University of Pittsburgh
October 13, 2004

Pitt Professor to Be Named Distinguished Daughter Of Pennsylvania

Toni Carbo will be honored by Governor, First Lady in ceremony
Contact:  412-624-4147

PITTSBURGH—Toni Carbo, professor of information sciences and public and international affairs at the University of Pittsburgh, will be honored as a Distinguished Daughter of Pennsylvania by Governor Edward G. Rendell and Judge Marjorie O. Rendell, First Lady of the Commonwealth, in a ceremony at the Governor's Residence in Harrisburg.

Carbo's achievements, and those of this year's six other honorees, will be highlighted at the Distinguished Daughters of Pennsylvania's 57th Annual Presentation Luncheon Oct. 20. Carbo was nominated for the honor by the Women's Association of the University of Pittsburgh.

"The Governor and I are pleased to host these distinguished women and commend them for their leadership and contribution to the Commonwealth," said Judge Rendell. "These seven women are committed to issues of importance in Pennsylvania, and their accomplishments and awareness will shape the future of our state."

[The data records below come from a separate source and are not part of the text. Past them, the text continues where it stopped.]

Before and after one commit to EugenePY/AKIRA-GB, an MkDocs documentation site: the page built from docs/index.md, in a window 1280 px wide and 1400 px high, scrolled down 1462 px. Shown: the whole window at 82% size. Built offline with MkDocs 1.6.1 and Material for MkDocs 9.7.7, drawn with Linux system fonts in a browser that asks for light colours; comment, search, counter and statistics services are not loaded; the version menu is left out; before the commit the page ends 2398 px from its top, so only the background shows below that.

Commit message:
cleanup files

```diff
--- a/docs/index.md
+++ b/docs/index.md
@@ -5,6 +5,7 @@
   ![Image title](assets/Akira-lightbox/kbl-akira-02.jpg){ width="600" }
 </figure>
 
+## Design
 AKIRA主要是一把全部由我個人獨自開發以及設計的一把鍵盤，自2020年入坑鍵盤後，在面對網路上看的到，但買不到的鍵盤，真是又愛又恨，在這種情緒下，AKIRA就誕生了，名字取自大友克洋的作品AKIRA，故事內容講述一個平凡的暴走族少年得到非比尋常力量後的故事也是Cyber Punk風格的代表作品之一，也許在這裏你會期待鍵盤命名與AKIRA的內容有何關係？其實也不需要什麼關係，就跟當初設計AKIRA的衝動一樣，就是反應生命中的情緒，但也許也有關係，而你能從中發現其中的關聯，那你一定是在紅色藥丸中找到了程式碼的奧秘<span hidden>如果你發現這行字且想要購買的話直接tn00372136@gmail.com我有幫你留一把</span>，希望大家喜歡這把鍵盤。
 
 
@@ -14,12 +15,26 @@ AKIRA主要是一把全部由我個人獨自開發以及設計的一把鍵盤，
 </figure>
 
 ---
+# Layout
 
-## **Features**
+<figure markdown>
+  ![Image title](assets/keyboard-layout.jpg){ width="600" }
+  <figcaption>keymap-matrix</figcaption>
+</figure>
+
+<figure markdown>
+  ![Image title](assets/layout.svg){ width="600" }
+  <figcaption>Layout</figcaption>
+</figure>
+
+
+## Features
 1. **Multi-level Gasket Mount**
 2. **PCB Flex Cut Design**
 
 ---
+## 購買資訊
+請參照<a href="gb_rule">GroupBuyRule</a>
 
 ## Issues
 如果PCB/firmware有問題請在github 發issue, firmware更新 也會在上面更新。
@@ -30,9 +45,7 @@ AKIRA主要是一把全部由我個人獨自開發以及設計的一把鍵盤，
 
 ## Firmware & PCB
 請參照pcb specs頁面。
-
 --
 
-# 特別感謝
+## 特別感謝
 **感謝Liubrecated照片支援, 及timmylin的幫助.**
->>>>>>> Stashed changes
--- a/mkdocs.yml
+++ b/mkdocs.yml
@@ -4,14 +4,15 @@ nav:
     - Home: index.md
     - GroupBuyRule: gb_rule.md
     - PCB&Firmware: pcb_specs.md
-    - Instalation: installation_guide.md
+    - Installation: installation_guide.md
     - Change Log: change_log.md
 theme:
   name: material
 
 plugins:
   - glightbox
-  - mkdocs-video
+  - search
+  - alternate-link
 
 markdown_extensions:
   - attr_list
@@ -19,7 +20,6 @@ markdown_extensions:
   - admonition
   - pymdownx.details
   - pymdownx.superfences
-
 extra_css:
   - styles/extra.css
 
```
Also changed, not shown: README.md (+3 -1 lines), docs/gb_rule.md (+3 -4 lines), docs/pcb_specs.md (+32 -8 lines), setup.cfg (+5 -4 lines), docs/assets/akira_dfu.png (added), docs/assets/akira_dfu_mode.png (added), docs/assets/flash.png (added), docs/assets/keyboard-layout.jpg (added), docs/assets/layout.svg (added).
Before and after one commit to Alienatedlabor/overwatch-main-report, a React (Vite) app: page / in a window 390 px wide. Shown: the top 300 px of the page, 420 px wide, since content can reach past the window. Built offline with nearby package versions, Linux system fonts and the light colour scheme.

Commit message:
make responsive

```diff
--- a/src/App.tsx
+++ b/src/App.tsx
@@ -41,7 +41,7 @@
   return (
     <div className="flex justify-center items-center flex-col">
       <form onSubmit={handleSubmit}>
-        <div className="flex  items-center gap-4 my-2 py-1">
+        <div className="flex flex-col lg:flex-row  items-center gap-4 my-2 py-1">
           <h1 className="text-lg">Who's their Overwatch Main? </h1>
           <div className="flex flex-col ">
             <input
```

Carbo was dean of Pitt's School of Information Sciences from 1986 to 2002. She has served as executive director of the U.S. National Commission on Libraries and Information Sciences during the Reagan Administration, as executive director of the National Federation of Abstracting and Indexing Services in Philadelphia, as a consultant to the Institution of Electrical Engineers in London, England, and in several other positions in the library and information sciences field. She was also a Madison Council Fellow in Library and Information Science of the Library of Congress.

Carbo has served on the jury of the Heinz Awards for Technology, Economy, and Employment, and is currently on the boards of Three Rivers Connect and of the Center for Democracy and Technology. She was appointed by the Clinton Administration to the U.S. National Information Infrastructure Advisory Committee. She is on the American Library Association Honor Roll and has received the Distinguished Service Award from the Pennsylvania Library Association and the 100

Most Distinguished Alumni Award from Drexel University, where she earned the master's degree in library and information science and the Ph.D. degree in management of information resources. Her undergraduate degree in English literature is from Brown University, and she is a fellow of several organizations.

To be considered for Distinguished Daughter selection, women must be nominated by organizations within the Commonwealth for accomplishments of statewide or national importance. The Distinguished Daughters are honored with medals and citations at the Governor's Residence. This year, the First Lady, herself a Distinguished Daughter in 1999, will present the awards. Joanne W. Boyle, president of the Distinguished Daughters of Pennsylvania, will preside over two days of activities in Harrisburg.

In 1948, Governor John H. Duff was approached by a group of influential women suggesting that outstanding women throughout Pennsylvania be recognized for their leadership and contributions to the state. Plans were soon undertaken to honor those Pennsylvania women who have given distinguished service through their professional careers and/or volunteer service. The Commonwealth began honoring these women as Distinguished Daughters of Pennsylvania in 1949. To date, 410 women have been so honored.